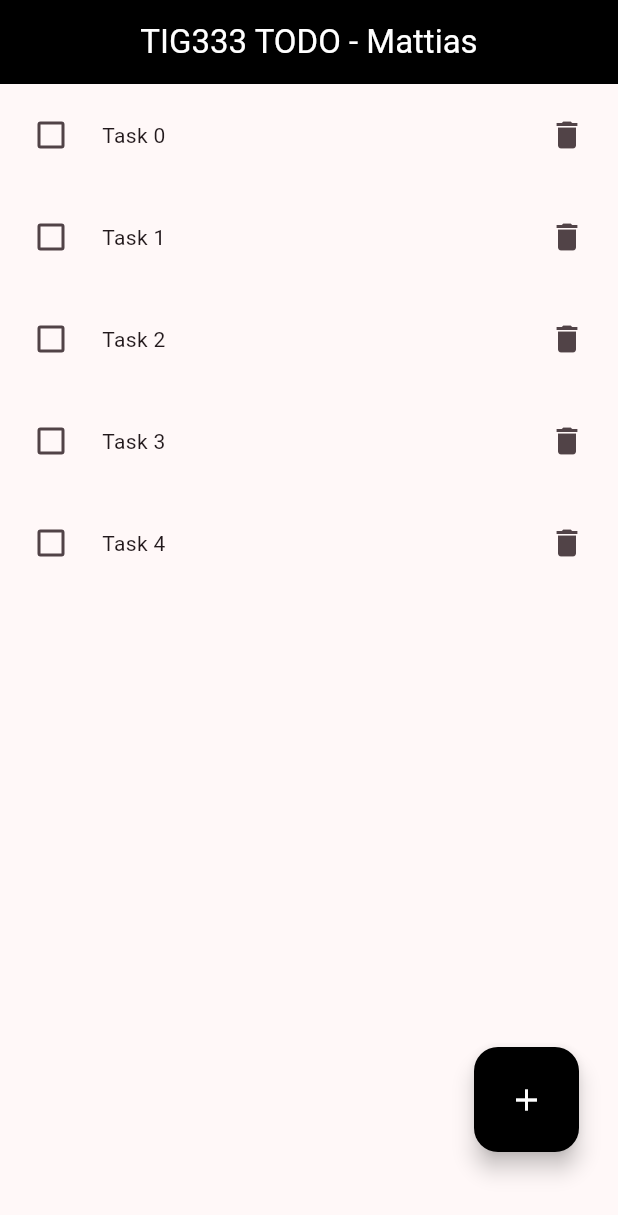
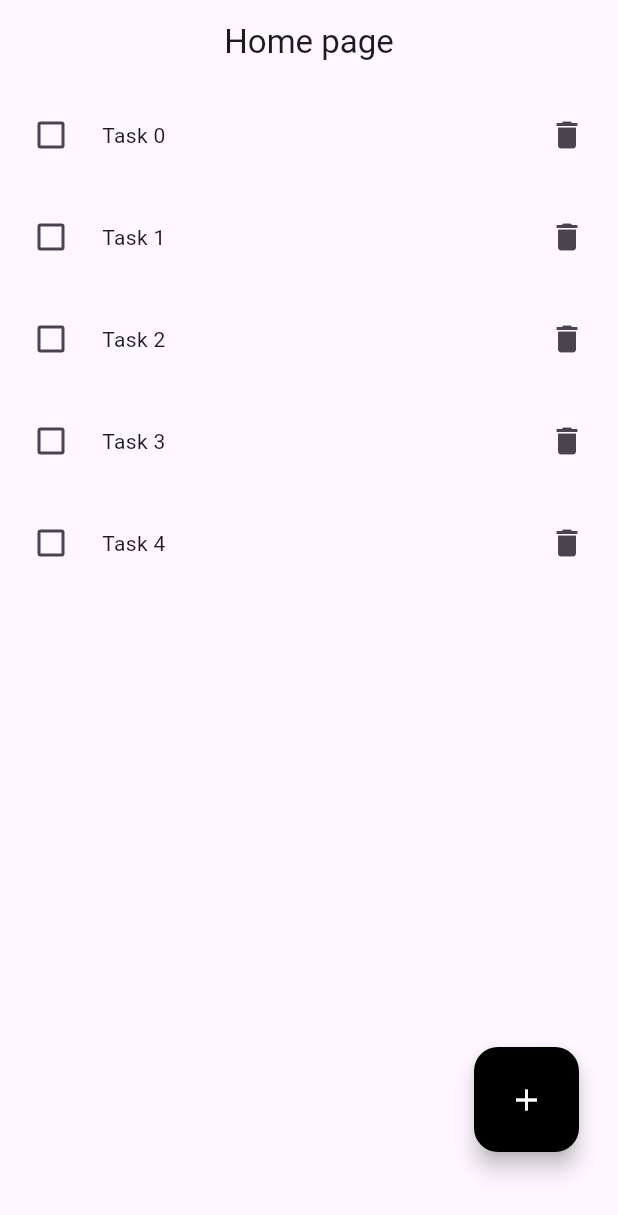
Before and after one commit to gu-tig333-ht24/gusnordish, a Flutter app: the screen it shows after launch, on a phone screen of 412 x 824 dp. Shown: the top 1215 px of the screen. Run offline on Flutter 3.47's test engine with Material 3 defaults, Android fonts, the phone set to English and light mode, and no system bars.

Commit message:
Added Page folder with Homepage and new creation page so not everything is in the Main.Dart file.
not finished look wise but i want to keep it very minimalistic and clean in design, I want to add a dark mode switch as well for dark theme option.

```diff
--- /dev/null
+++ b/lib/Pages/create_pages.dart
@@ -0,0 +1,12 @@
+import 'package:flutter/material.dart';
+
+class CreatePage extends StatelessWidget {
+  const CreatePage({super.key});
+
+  @override
+  Widget build(BuildContext context) {
+    return Scaffold(
+      appBar: AppBar(centerTitle: true, title: Text('Create new task')),
+    );
+  }
+}
--- /dev/null
+++ b/lib/Pages/home_page.dart
@@ -0,0 +1,53 @@
+import 'package:flutter/material.dart';
+import 'package:template/Pages/create_pages.dart';
+
+class HomePage extends StatelessWidget {
+  const HomePage({super.key});
+
+  @override
+  Widget build(BuildContext context) {
+    return Scaffold(
+        appBar: AppBar(
+          title: Center(child: Text('Home page')),
+        ),
+        body: ListView.builder(
+            itemCount: 5,
+            itemBuilder: (context, index) {
+              return Padding(
+                  padding: const EdgeInsets.all(10.0),
+                  child: Row(children: [
+                    Padding(
+                      //Vill tillägga dynamisk padding med MediaQuery classen men inte säker hur man gör än :P
+                      padding: const EdgeInsets.only(right: 10.0),
+                      child: Checkbox(
+                        value: false,
+                        onChanged: (bool? value) {},
+                      ),
+                    ),
+                    Expanded(child: Text('Task $index')),
+                    IconButton(
+                      icon: Icon(Icons.delete),
+                      onPressed: () {},
+                    ),
+                  ]));
+            }),
+        floatingActionButton: Padding(
+          padding: const EdgeInsets.only(right: 10, bottom: 40),
+          child: SizedBox(
+            width: 70.0,
+            height: 70.0,
+            child: FloatingActionButton(
+              onPressed: () {
+                Navigator.push(
+                  context,
+                  MaterialPageRoute(builder: (context) => CreatePage()),
+                );
+              },
+              backgroundColor: Colors.black,
+              foregroundColor: Colors.white,
+              child: Icon(Icons.add),
+            ),
+          ),
+        ));
+  }
+}
--- a/lib/main.dart
+++ b/lib/main.dart
@@ -1,4 +1,5 @@
 import 'package:flutter/material.dart';
+import 'package:template/Pages/home_page.dart';
 
 void main() {
   runApp(const MyApp());
@@ -7,98 +8,11 @@ void main() {
 class MyApp extends StatelessWidget {
   const MyApp({super.key});
 
-  // This widget is the root of your application.
   @override
   Widget build(BuildContext context) {
-    return MaterialApp(
-      title: 'Flutter Demo',
-      theme: ThemeData(
-        colorScheme:
-            ColorScheme.fromSeed(seedColor: const Color.fromARGB(255, 0, 0, 0)),
-        useMaterial3: true,
-      ),
-      home: const MyHomePage(title: 'TIG333 TODO - Mattias'),
+    return const MaterialApp(
+      debugShowCheckedModeBanner: false,
+      home: HomePage(),
     );
   }
 }
-
-class MyHomePage extends StatefulWidget {
-  const MyHomePage({super.key, required this.title});
-
-  // This widget is the home page of your application. It is stateful, meaning
-  // that it has a State object (defined below) that contains fields that affect
-  // how it looks.
-
-  // This class is the configuration for the state. It holds the values (in this
-  // case the title) provided by the parent (in this case the App widget) and
-  // used by the build method of the State. Fields in a Widget subclass are
-  // always marked "final".
-
-  final String title;
-
-  @override
-  State<MyHomePage> createState() => _MyHomePageState();
-}
-
-class _MyHomePageState extends State<MyHomePage> {
-  int _counter = 0;
-
-  void _incrementCounter() {
-    setState(() {
-      _counter++;
-    });
-  }
-
-  @override
-  Widget build(BuildContext context) {
-    return Scaffold(
-        appBar: AppBar(
-          backgroundColor: Colors.black,
-          title: Text(
-            widget.title,
-            style: TextStyle(color: Colors.white),
-          ),
-          centerTitle: true,
-        ),
-        body: ListView.builder(
-          itemCount: 5,
-          itemBuilder: (context, index) {
-            return Padding(
-              padding: const EdgeInsets.all(10.0),
-              child: Row(
-                children: [
-                  Padding(
-                    //Vill tillägga dynamisk padding med MediaQuery classen men inte säker hur man gör än :P
-                    padding: const EdgeInsets.only(right: 10.0),
-                    child: Checkbox(
-                      value: false,
-                      onChanged: (bool? value) {},
-                    ),
-                  ),
-                  Expanded(child: Text('Task $index')),
-                  IconButton(
-                    icon: Icon(Icons.delete),
-                    onPressed: () {},
-                  ),
-                ],
-              ),
-            );
-          },
-        ),
-        floatingActionButton: Padding(
-          padding: const EdgeInsets.only(right: 10.0, bottom: 40),
-          child: SizedBox(
-            width: 70.0,
-            height: 70.0,
-            child: FloatingActionButton(
-              onPressed: () {
-                //Lägg till action när nedtryckt
-              },
-              backgroundColor: Colors.black,
-              foregroundColor: Colors.white,
-              child: Icon(Icons.add),
-            ),
-          ),
-        ));
-  }
-}
```
Also changed, not shown: flutter_01.png (added).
·····
### Goal of the exercise
Each line of the listing above should be retyped exactly, with no pictures.

### Finished exercise
Before and after one commit to gu-tig333-ht24/gusnordish, a Flutter app: the screen it shows after launch, on a phone screen of 412 x 824 dp. Shown: the top 1215 px of the screen. Run offline on Flutter 3.47's test engine with Material 3 defaults, Android fonts, the phone set to English and light mode, and no system bars.

Commit message:
Added Page folder with Homepage and new creation page so not everything is in the Main.Dart file.
not finished look wise but i want to keep it very minimalistic and clean in design, I want to add a dark mode switch as well for dark theme option.

```diff
--- /dev/null
+++ b/lib/Pages/create_pages.dart
@@ -0,0 +1,12 @@
+import 'package:flutter/material.dart';
+
+class CreatePage extends StatelessWidget {
+  const CreatePage({super.key});
+
+  @override
+  Widget build(BuildContext context) {
+    return Scaffold(
+      appBar: AppBar(centerTitle: true, title: Text('Create new task')),
+    );
+  }
+}
--- /dev/null
+++ b/lib/Pages/home_page.dart
@@ -0,0 +1,53 @@
+import 'package:flutter/material.dart';
+import 'package:template/Pages/create_pages.dart';
+
+class HomePage extends StatelessWidget {
+  const HomePage({super.key});
+
+  @override
+  Widget build(BuildContext context) {
+    return Scaffold(
+        appBar: AppBar(
+          title: Center(child: Text('Home page')),
+        ),
+        body: ListView.builder(
+            itemCount: 5,
+            itemBuilder: (context, index) {
+              return Padding(
+                  padding: const EdgeInsets.all(10.0),
+                  child: Row(children: [
+                    Padding(
+                      //Vill tillägga dynamisk padding med MediaQuery classen men inte säker hur man gör än :P
+                      padding: const EdgeInsets.only(right: 10.0),
+                      child: Checkbox(
+                        value: false,
+                        onChanged: (bool? value) {},
+                      ),
+                    ),
+                    Expanded(child: Text('Task $index')),
+                    IconButton(
+                      icon: Icon(Icons.delete),
+                      onPressed: () {},
+                    ),
+                  ]));
+            }),
+        floatingActionButton: Padding(
+          padding: const EdgeInsets.only(right: 10, bottom: 40),
+          child: SizedBox(
+            width: 70.0,
+            height: 70.0,
+            child: FloatingActionButton(
+              onPressed: () {
+                Navigator.push(
+                  context,
+                  MaterialPageRoute(builder: (context) => CreatePage()),
+                );
+              },
+              backgroundColor: Colors.black,
+              foregroundColor: Colors.white,
+              child: Icon(Icons.add),
+            ),
+          ),
+        ));
+  }
+}
--- a/lib/main.dart
+++ b/lib/main.dart
@@ -1,4 +1,5 @@
 import 'package:flutter/material.dart';
+import 'package:template/Pages/home_page.dart';
 
 void main() {
   runApp(const MyApp());
@@ -7,98 +8,11 @@ void main() {
 class MyApp extends StatelessWidget {
   const MyApp({super.key});
 
-  // This widget is the root of your application.
   @override
   Widget build(BuildContext context) {
-    return MaterialApp(
-      title: 'Flutter Demo',
-      theme: ThemeData(
-        colorScheme:
-            ColorScheme.fromSeed(seedColor: const Color.fromARGB(255, 0, 0, 0)),
-        useMaterial3: true,
-      ),
-      home: const MyHomePage(title: 'TIG333 TODO - Mattias'),
+    return const MaterialApp(
+      debugShowCheckedModeBanner: false,
+      home: HomePage(),
     );
   }
 }
-
-class MyHomePage extends StatefulWidget {
-  const MyHomePage({super.key, required this.title});
-
-  // This widget is the home page of your application. It is stateful, meaning
-  // that it has a State object (defined below) that contains fields that affect
-  // how it looks.
-
-  // This class is the configuration for the state. It holds the values (in this
-  // case the title) provided by the parent (in this case the App widget) and
-  // used by the build method of the State. Fields in a Widget subclass are
-  // always marked "final".
-
-  final String title;
-
-  @override
-  State<MyHomePage> createState() => _MyHomePageState();
-}
-
-class _MyHomePageState extends State<MyHomePage> {
-  int _counter = 0;
-
-  void _incrementCounter() {
-    setState(() {
-      _counter++;
-    });
-  }
-
-  @override
-  Widget build(BuildContext context) {
-    return Scaffold(
-        appBar: AppBar(
-          backgroundColor: Colors.black,
-          title: Text(
-            widget.title,
-            style: TextStyle(color: Colors.white),
-          ),
-          centerTitle: true,
-        ),
-        body: ListView.builder(
-          itemCount: 5,
-          itemBuilder: (context, index) {
-            return Padding(
-              padding: const EdgeInsets.all(10.0),
-              child: Row(
-                children: [
-                  Padding(
-                    //Vill tillägga dynamisk padding med MediaQuery classen men inte säker hur man gör än :P
-                    padding: const EdgeInsets.only(right: 10.0),
-                    child: Checkbox(
-                      value: false,
-                      onChanged: (bool? value) {},
-                    ),
-                  ),
-                  Expanded(child: Text('Task $index')),
-                  IconButton(
-                    icon: Icon(Icons.delete),
-                    onPressed: () {},
-                  ),
-                ],
-              ),
-            );
-          },
-        ),
-        floatingActionButton: Padding(
-          padding: const EdgeInsets.only(right: 10.0, bottom: 40),
-          child: SizedBox(
-            width: 70.0,
-            height: 70.0,
-            child: FloatingActionButton(
-              onPressed: () {
-                //Lägg till action när nedtryckt
-              },
-              backgroundColor: Colors.black,
-              foregroundColor: Colors.white,
-              child: Icon(Icons.add),
-            ),
-          ),
-        ));
-  }
-}
```
Also changed, not shown: flutter_01.png (added).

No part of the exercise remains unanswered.